Choosing Trim Nailers: Which Finish Nailers Should You Own?
If you had to pin me down to just one nailer, it would probably be the first one that I bought, which is the 16-gauge. You can use it for small projects and big projects.
Most finish carpenters probably use the full range of pneumatic nail guns, from pin nailers to brad nailers to heavy-gauge trim guns, but can’t the average carpenter or homeowner get by on one or two sizes?
One of the major factors to consider when choosing a finish nailer is the size or gauge of the nails it fires. Now trim carpenters are going to want to have a 15-, 16-, 18-, and 23-gauge nailer at their disposal. But a homeowner is probably only going to want to have one. So which one do you choose? Is a cordless nailer a good option? Let’s take a closer look.
The gauge of a finish nail is a measure of its diameter, just like an electrical conductor. The higher the number, the thinner the nail; the lower the number, the thicker it is.
The real anchors of the pneumatic-trim-nailer team are 15- and 16-gauge nailers. These two tools fire nails up to 2-1/2 inches long, and are the most versatile for interior carpentry. They also have quite a bit of overlap in terms of application. Both are commonly used for installing baseboard, chair rail, door and window casing, crown molding, and door frames. One advantage to 15-gauge nails is that they are collated at an angle, which allows the nose of the nailer to reach into tighter spaces.
Brad nailers use smaller 18-gauge nails up to 2 inches long. Because the nails are thinner in cross section, they leave a smaller hole and are less likely to split narrow trim and molding, making them a good choice for stop and cove moldings or baseboard shoe molding.
Pin nailers fire 23-gauge fasteners that are available in both headless and slight-headed varieties. These nails are ideal for attaching delicate trim pieces. They leave a hole almost small enough to disappear under a coat of paint, or blend with the grain of a piece of wood. They don’t offer much shear or withdrawal strength though, so these nails are best used for wood-to-wood connections. And it’s best to strengthen the connection with glue.
Every one of these nail sizes does have its place, and I really do use them all. But if you had to pin me down to just one nailer, it would probably be the first one that I bought, which is the 16-gauge. You can use it for small projects and big projects.
If you really can’t decide which to choose, consider getting a combo kit which gives you more than one size gun all in the same package.
More on Trim Nailers:
Prevent Pneumatic-Nailer Blowouts When Installing Trim – If you’re hanging moldings and the nails keep blowing out the side of your trim, you could just swear a lot and keep your putty handy, but there’s a better way.
DA vs. FN Finish Nails – Finish nails come in two varieties: DA and FN. What do these names mean? Is there any real difference between the two? Can you use either type in your nailer? Learn more about finish nails here.
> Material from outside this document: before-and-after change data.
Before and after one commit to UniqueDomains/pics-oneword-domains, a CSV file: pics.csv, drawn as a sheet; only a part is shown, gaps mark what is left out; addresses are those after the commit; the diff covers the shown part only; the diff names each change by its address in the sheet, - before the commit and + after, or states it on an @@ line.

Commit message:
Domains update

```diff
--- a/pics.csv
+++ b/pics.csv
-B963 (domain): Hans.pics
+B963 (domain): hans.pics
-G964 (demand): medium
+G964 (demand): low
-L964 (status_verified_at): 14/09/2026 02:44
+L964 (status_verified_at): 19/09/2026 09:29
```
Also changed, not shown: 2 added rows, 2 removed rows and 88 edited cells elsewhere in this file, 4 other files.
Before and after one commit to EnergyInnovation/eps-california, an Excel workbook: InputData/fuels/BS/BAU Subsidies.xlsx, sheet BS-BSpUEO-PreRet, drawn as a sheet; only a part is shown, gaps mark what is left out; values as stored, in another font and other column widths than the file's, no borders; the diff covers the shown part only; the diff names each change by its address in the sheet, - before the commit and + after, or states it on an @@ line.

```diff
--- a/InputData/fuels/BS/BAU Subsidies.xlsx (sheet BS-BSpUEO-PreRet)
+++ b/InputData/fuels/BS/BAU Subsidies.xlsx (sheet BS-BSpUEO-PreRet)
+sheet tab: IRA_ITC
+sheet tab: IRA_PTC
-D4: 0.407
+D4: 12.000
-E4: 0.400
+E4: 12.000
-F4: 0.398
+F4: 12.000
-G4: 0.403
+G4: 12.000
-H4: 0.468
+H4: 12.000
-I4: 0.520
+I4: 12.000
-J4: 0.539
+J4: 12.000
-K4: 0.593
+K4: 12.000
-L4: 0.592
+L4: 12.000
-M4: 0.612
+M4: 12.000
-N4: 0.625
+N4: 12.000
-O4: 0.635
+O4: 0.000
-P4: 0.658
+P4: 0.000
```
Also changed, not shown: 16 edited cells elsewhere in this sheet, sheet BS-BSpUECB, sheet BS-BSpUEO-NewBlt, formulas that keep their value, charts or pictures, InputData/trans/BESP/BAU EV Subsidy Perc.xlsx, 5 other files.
Air Hoses: The Lifeline of Your Pneumatic Tools – The right one should fit your tools, your budget, your work, and even the weather outside.
Tool Test: Compact Compressors – Small, quiet, and lightweight, these air compressors handle a bit of everything.
Tool Test: Twin-Stack Air Compressors – If you choose wisely, your go-to air compressor can be quiet, durable, and easy to operate.